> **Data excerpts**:
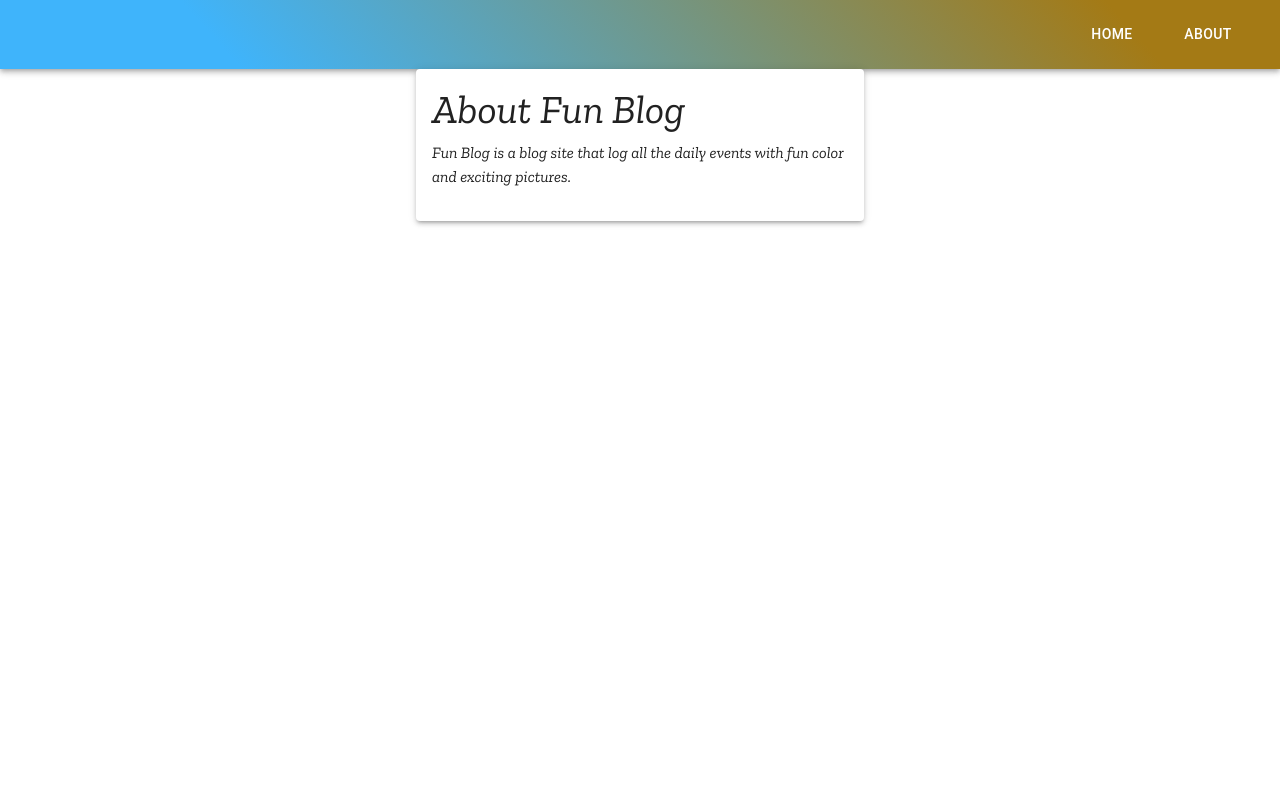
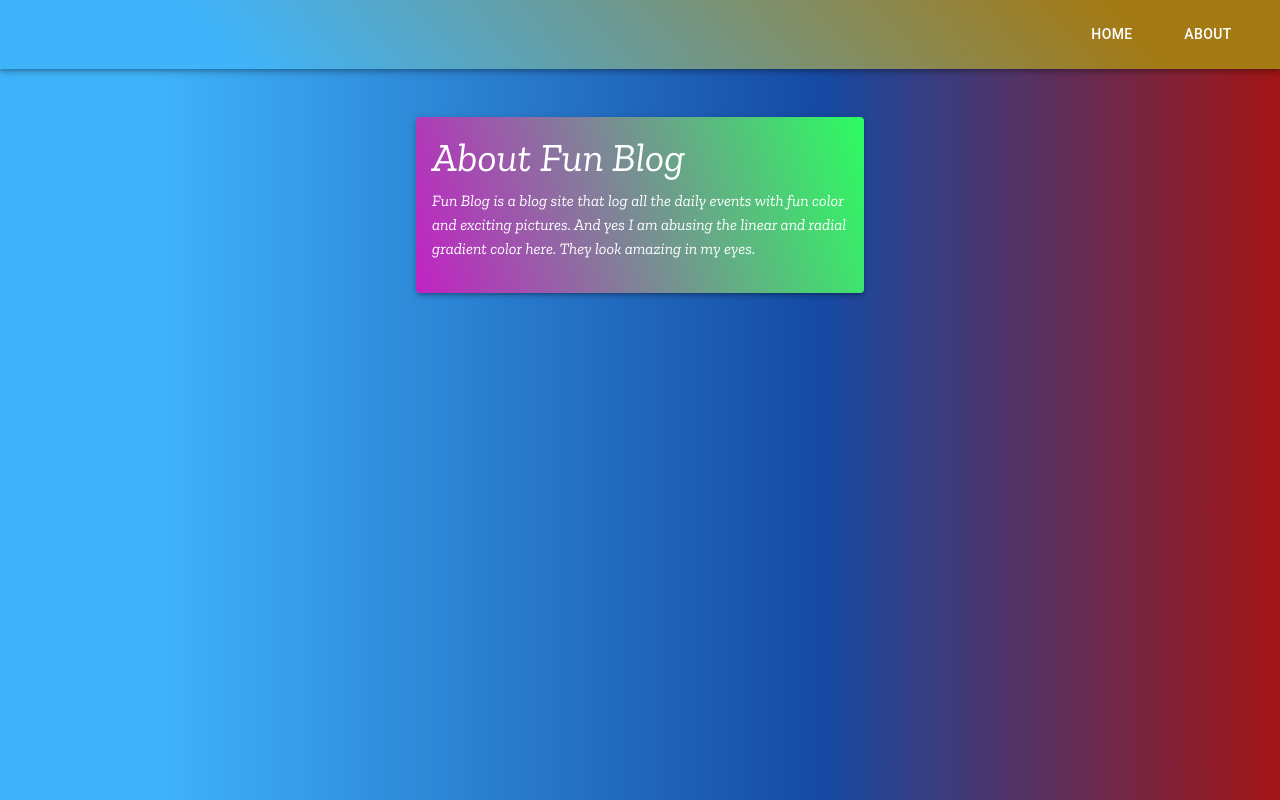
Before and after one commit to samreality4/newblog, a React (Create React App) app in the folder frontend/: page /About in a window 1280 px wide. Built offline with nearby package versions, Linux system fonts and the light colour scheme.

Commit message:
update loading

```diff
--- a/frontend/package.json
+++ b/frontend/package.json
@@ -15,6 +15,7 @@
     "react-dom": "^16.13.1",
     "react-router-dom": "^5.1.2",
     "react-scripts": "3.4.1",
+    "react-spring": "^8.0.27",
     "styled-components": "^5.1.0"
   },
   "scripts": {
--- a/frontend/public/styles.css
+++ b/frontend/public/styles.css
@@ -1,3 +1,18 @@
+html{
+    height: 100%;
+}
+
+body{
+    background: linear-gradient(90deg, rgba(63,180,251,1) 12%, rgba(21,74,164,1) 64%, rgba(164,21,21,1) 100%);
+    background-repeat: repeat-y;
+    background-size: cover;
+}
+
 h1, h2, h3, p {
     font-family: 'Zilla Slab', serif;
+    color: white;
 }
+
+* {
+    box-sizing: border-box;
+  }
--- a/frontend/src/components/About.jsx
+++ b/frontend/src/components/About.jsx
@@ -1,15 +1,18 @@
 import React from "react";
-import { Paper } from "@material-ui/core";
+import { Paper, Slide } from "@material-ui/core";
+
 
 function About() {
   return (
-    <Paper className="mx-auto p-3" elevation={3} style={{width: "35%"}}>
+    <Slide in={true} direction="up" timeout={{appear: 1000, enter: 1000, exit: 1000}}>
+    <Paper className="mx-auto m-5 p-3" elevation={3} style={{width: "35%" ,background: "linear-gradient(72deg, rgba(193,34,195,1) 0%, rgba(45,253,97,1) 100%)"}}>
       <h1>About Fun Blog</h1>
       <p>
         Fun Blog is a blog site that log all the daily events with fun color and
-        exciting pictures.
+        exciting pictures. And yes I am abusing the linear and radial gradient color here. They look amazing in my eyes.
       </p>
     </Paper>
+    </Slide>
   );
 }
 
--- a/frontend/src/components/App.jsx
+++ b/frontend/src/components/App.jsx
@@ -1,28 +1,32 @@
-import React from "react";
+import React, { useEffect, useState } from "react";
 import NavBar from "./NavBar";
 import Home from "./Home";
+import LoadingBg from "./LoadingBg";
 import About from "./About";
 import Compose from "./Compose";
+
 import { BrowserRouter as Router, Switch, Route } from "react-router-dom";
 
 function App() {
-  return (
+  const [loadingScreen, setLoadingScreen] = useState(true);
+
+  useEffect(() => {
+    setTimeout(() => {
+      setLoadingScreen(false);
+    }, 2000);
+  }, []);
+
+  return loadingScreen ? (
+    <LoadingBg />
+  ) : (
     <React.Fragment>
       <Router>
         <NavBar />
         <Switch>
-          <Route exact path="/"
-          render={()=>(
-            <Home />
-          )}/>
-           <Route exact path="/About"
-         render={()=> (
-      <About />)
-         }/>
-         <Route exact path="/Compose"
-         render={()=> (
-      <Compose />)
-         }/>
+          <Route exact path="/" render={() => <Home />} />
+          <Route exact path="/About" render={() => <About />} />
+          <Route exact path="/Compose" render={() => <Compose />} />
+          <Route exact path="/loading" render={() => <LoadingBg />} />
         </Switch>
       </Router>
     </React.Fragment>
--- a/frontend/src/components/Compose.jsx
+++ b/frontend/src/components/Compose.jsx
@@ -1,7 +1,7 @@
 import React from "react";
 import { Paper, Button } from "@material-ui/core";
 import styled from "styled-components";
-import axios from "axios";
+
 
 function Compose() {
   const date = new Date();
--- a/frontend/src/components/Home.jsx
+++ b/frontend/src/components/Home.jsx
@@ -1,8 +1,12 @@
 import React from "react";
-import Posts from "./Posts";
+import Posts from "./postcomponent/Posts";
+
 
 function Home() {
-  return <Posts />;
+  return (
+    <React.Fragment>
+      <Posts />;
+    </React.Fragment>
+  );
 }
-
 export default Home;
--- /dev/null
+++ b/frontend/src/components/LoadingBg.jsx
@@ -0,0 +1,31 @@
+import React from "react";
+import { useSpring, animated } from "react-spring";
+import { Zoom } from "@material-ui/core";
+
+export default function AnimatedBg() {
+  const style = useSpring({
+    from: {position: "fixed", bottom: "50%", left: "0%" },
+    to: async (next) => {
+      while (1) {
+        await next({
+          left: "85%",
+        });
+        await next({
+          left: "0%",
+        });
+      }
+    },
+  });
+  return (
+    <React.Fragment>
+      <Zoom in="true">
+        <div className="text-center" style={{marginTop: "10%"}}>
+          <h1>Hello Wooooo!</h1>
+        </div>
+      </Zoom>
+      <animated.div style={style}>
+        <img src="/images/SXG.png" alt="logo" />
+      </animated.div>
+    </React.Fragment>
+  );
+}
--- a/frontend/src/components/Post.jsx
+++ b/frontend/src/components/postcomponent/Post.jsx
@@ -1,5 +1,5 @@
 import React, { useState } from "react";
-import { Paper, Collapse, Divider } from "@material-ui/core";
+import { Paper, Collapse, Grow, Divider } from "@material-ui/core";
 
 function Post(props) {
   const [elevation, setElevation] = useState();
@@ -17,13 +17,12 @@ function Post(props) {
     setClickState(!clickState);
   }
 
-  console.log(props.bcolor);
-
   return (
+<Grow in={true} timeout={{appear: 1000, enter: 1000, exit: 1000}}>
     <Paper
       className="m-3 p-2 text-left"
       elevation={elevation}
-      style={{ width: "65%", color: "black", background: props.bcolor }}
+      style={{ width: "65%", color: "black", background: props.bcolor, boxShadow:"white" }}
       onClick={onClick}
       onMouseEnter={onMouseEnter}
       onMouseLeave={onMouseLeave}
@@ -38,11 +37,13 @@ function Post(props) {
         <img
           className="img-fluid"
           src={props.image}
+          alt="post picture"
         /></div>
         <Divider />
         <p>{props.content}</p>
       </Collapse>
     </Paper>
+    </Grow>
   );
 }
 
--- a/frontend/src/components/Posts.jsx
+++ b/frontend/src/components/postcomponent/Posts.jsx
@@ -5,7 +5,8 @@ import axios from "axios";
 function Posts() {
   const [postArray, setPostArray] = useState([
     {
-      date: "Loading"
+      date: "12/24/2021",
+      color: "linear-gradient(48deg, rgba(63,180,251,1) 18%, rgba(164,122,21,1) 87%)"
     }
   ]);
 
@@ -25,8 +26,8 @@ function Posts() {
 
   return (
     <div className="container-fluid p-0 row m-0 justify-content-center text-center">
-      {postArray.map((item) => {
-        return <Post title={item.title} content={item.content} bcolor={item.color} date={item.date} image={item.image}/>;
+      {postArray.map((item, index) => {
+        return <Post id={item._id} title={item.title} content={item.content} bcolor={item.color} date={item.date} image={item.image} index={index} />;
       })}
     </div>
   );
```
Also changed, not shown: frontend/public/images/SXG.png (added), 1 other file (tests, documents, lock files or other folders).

> **Exercise**: Drop the images and quote the entries word for word.

> **Problem solution**:
Before and after one commit to samreality4/newblog, a React (Create React App) app in the folder frontend/: page /About in a window 1280 px wide. Built offline with nearby package versions, Linux system fonts and the light colour scheme.

Commit message:
update loading

```diff
--- a/frontend/package.json
+++ b/frontend/package.json
@@ -15,6 +15,7 @@
     "react-dom": "^16.13.1",
     "react-router-dom": "^5.1.2",
     "react-scripts": "3.4.1",
+    "react-spring": "^8.0.27",
     "styled-components": "^5.1.0"
   },
   "scripts": {
--- a/frontend/public/styles.css
+++ b/frontend/public/styles.css
@@ -1,3 +1,18 @@
+html{
+    height: 100%;
+}
+
+body{
+    background: linear-gradient(90deg, rgba(63,180,251,1) 12%, rgba(21,74,164,1) 64%, rgba(164,21,21,1) 100%);
+    background-repeat: repeat-y;
+    background-size: cover;
+}
+
 h1, h2, h3, p {
     font-family: 'Zilla Slab', serif;
+    color: white;
 }
+
+* {
+    box-sizing: border-box;
+  }
--- a/frontend/src/components/About.jsx
+++ b/frontend/src/components/About.jsx
@@ -1,15 +1,18 @@
 import React from "react";
-import { Paper } from "@material-ui/core";
+import { Paper, Slide } from "@material-ui/core";
+
 
 function About() {
   return (
-    <Paper className="mx-auto p-3" elevation={3} style={{width: "35%"}}>
+    <Slide in={true} direction="up" timeout={{appear: 1000, enter: 1000, exit: 1000}}>
+    <Paper className="mx-auto m-5 p-3" elevation={3} style={{width: "35%" ,background: "linear-gradient(72deg, rgba(193,34,195,1) 0%, rgba(45,253,97,1) 100%)"}}>
       <h1>About Fun Blog</h1>
       <p>
         Fun Blog is a blog site that log all the daily events with fun color and
-        exciting pictures.
+        exciting pictures. And yes I am abusing the linear and radial gradient color here. They look amazing in my eyes.
       </p>
     </Paper>
+    </Slide>
   );
 }
 
--- a/frontend/src/components/App.jsx
+++ b/frontend/src/components/App.jsx
@@ -1,28 +1,32 @@
-import React from "react";
+import React, { useEffect, useState } from "react";
 import NavBar from "./NavBar";
 import Home from "./Home";
+import LoadingBg from "./LoadingBg";
 import About from "./About";
 import Compose from "./Compose";
+
 import { BrowserRouter as Router, Switch, Route } from "react-router-dom";
 
 function App() {
-  return (
+  const [loadingScreen, setLoadingScreen] = useState(true);
+
+  useEffect(() => {
+    setTimeout(() => {
+      setLoadingScreen(false);
+    }, 2000);
+  }, []);
+
+  return loadingScreen ? (
+    <LoadingBg />
+  ) : (
     <React.Fragment>
       <Router>
         <NavBar />
         <Switch>
-          <Route exact path="/"
-          render={()=>(
-            <Home />
-          )}/>
-           <Route exact path="/About"
-         render={()=> (
-      <About />)
-         }/>
-         <Route exact path="/Compose"
-         render={()=> (
-      <Compose />)
-         }/>
+          <Route exact path="/" render={() => <Home />} />
+          <Route exact path="/About" render={() => <About />} />
+          <Route exact path="/Compose" render={() => <Compose />} />
+          <Route exact path="/loading" render={() => <LoadingBg />} />
         </Switch>
       </Router>
     </React.Fragment>
--- a/frontend/src/components/Compose.jsx
+++ b/frontend/src/components/Compose.jsx
@@ -1,7 +1,7 @@
 import React from "react";
 import { Paper, Button } from "@material-ui/core";
 import styled from "styled-components";
-import axios from "axios";
+
 
 function Compose() {
   const date = new Date();
--- a/frontend/src/components/Home.jsx
+++ b/frontend/src/components/Home.jsx
@@ -1,8 +1,12 @@
 import React from "react";
-import Posts from "./Posts";
+import Posts from "./postcomponent/Posts";
+
 
 function Home() {
-  return <Posts />;
+  return (
+    <React.Fragment>
+      <Posts />;
+    </React.Fragment>
+  );
 }
-
 export default Home;
--- /dev/null
+++ b/frontend/src/components/LoadingBg.jsx
@@ -0,0 +1,31 @@
+import React from "react";
+import { useSpring, animated } from "react-spring";
+import { Zoom } from "@material-ui/core";
+
+export default function AnimatedBg() {
+  const style = useSpring({
+    from: {position: "fixed", bottom: "50%", left: "0%" },
+    to: async (next) => {
+      while (1) {
+        await next({
+          left: "85%",
+        });
+        await next({
+          left: "0%",
+        });
+      }
+    },
+  });
+  return (
+    <React.Fragment>
+      <Zoom in="true">
+        <div className="text-center" style={{marginTop: "10%"}}>
+          <h1>Hello Wooooo!</h1>
+        </div>
+      </Zoom>
+      <animated.div style={style}>
+        <img src="/images/SXG.png" alt="logo" />
+      </animated.div>
+    </React.Fragment>
+  );
+}
--- a/frontend/src/components/Post.jsx
+++ b/frontend/src/components/postcomponent/Post.jsx
@@ -1,5 +1,5 @@
 import React, { useState } from "react";
-import { Paper, Collapse, Divider } from "@material-ui/core";
+import { Paper, Collapse, Grow, Divider } from "@material-ui/core";
 
 function Post(props) {
   const [elevation, setElevation] = useState();
@@ -17,13 +17,12 @@ function Post(props) {
     setClickState(!clickState);
   }
 
-  console.log(props.bcolor);
-
   return (
+<Grow in={true} timeout={{appear: 1000, enter: 1000, exit: 1000}}>
     <Paper
       className="m-3 p-2 text-left"
       elevation={elevation}
-      style={{ width: "65%", color: "black", background: props.bcolor }}
+      style={{ width: "65%", color: "black", background: props.bcolor, boxShadow:"white" }}
       onClick={onClick}
       onMouseEnter={onMouseEnter}
       onMouseLeave={onMouseLeave}
@@ -38,11 +37,13 @@ function Post(props) {
         <img
           className="img-fluid"
           src={props.image}
+          alt="post picture"
         /></div>
         <Divider />
         <p>{props.content}</p>
       </Collapse>
     </Paper>
+    </Grow>
   );
 }
 
--- a/frontend/src/components/Posts.jsx
+++ b/frontend/src/components/postcomponent/Posts.jsx
@@ -5,7 +5,8 @@ import axios from "axios";
 function Posts() {
   const [postArray, setPostArray] = useState([
     {
-      date: "Loading"
+      date: "12/24/2021",
+      color: "linear-gradient(48deg, rgba(63,180,251,1) 18%, rgba(164,122,21,1) 87%)"
     }
   ]);
 
@@ -25,8 +26,8 @@ function Posts() {
 
   return (
     <div className="container-fluid p-0 row m-0 justify-content-center text-center">
-      {postArray.map((item) => {
-        return <Post title={item.title} content={item.content} bcolor={item.color} date={item.date} image={item.image}/>;
+      {postArray.map((item, index) => {
+        return <Post id={item._id} title={item.title} content={item.content} bcolor={item.color} date={item.date} image={item.image} index={index} />;
       })}
     </div>
   );
```
Also changed, not shown: frontend/public/images/SXG.png (added), 1 other file (tests, documents, lock files or other folders).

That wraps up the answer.